This study aimed to investigate the issue of consumer intention to disclose personal information via mobile applications (apps). Drawing on the literature of privacy calculus theory, this research examined the factors that influence the trade-off decision of receiving perceived benefits and being penalized with perceived risks through the calculus lens. In particular, two paths of the direct effects on perceived benefits and risks that induce the ultimate intention to disclose personal information via mobile apps were proposed and empirically tested. The analysis showed that self-presentation and personalized services positively influence consumers’ perceived benefits, which in turn positively affects the intention to disclose personal information. Perceived severity and perceived control serve as the direct antecedents of perceived risks that negatively affect the intention of consumers to disclose personal information. Compared with the perceived risks, the perceived benefits more strongly influence the intention to disclose personal information. This study extends the literature on privacy concerns to consumer intention to disclose personal information by theoretically developing and empirically testing four hypotheses in a research model. Results were validated in the mobile context, and implications and discussions were presented.
All Science Journal Classification (ASJC) codes
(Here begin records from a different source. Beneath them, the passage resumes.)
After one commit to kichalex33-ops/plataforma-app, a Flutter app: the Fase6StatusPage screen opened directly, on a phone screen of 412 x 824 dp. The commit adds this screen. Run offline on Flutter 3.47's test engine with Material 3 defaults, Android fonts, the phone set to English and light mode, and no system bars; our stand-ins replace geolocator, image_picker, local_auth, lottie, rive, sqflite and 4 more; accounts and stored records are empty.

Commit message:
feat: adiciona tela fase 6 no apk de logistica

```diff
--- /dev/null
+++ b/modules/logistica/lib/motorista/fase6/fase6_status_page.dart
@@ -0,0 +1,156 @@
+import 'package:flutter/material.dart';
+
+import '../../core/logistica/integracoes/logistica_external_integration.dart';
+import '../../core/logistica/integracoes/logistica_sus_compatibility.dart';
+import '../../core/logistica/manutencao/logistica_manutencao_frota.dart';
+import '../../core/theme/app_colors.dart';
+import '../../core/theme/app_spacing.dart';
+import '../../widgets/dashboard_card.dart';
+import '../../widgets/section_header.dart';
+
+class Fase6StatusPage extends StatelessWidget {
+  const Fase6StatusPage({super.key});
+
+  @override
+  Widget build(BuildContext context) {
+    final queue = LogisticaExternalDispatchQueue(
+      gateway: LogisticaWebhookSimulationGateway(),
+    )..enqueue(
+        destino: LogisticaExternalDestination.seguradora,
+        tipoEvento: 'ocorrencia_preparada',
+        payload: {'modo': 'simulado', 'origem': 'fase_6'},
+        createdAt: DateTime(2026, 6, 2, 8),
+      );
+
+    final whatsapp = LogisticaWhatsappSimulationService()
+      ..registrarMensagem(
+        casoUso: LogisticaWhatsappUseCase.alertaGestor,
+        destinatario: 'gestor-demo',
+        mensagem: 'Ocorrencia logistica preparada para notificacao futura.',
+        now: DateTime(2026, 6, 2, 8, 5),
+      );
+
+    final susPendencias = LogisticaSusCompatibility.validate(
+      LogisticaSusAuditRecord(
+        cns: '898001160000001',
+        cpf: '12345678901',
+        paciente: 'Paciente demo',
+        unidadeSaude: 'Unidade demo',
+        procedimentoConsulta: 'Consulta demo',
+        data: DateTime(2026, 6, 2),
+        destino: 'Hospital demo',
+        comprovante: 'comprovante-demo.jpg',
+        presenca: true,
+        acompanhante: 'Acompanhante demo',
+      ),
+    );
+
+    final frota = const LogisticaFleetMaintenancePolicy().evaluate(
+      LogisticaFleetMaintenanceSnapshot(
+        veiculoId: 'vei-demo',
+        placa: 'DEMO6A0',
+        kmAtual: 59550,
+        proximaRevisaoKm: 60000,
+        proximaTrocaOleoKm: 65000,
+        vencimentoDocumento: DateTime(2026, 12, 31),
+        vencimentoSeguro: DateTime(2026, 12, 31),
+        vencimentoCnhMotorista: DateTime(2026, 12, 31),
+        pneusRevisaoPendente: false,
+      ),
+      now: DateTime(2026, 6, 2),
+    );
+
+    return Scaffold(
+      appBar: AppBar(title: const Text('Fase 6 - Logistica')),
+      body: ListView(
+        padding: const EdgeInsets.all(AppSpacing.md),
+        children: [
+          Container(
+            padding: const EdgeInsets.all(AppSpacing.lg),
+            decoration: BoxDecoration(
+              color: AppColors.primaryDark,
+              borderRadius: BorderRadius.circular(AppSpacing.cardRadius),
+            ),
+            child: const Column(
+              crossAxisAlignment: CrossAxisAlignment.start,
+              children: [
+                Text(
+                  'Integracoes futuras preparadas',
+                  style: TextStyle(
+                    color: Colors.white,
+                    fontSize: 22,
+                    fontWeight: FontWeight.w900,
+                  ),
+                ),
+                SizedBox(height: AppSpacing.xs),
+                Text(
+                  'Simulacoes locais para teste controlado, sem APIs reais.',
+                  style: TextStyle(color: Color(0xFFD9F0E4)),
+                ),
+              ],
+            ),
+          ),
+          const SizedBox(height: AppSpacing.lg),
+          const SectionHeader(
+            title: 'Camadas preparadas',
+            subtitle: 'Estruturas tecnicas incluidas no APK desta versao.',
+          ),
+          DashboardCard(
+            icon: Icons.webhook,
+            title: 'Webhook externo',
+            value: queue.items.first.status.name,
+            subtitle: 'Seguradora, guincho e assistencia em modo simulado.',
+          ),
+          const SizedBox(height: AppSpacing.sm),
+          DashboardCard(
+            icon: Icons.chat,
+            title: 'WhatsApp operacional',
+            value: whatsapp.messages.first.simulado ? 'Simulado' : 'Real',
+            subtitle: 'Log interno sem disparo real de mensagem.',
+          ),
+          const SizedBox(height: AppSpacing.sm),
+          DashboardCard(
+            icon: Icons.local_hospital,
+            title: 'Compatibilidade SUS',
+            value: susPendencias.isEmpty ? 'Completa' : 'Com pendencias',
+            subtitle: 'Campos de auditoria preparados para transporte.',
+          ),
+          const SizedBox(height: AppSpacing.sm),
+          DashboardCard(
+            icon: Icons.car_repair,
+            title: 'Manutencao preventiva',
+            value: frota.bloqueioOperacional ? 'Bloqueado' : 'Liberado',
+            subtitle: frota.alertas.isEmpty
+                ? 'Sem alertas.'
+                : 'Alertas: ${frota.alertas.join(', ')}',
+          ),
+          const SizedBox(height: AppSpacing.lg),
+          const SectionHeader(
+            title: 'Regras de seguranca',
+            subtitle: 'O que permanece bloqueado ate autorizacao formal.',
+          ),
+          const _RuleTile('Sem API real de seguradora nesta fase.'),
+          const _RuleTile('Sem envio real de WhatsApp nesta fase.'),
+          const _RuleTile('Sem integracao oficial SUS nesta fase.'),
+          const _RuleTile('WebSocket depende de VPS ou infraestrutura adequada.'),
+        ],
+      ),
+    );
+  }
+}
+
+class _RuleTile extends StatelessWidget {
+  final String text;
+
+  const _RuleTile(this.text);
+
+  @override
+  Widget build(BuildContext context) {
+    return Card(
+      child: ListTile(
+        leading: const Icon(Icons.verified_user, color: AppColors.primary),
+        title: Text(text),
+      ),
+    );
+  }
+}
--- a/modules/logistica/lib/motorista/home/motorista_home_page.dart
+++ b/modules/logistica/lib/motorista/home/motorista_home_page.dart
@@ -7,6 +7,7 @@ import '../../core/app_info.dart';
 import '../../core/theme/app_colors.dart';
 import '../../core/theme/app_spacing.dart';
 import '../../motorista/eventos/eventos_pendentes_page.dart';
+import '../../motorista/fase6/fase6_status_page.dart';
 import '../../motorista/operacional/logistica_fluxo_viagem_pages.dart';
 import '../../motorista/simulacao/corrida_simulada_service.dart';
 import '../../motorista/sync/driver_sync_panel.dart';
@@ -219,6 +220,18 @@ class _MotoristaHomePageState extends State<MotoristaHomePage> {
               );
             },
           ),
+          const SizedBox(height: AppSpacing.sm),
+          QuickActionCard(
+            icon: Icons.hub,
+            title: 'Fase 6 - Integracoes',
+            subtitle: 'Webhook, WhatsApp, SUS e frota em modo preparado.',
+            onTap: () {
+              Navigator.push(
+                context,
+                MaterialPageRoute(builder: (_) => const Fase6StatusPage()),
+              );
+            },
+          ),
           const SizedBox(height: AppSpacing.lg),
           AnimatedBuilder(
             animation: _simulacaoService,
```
- Information Systems
- Computer Networks and Communications
- Library and Information Sciences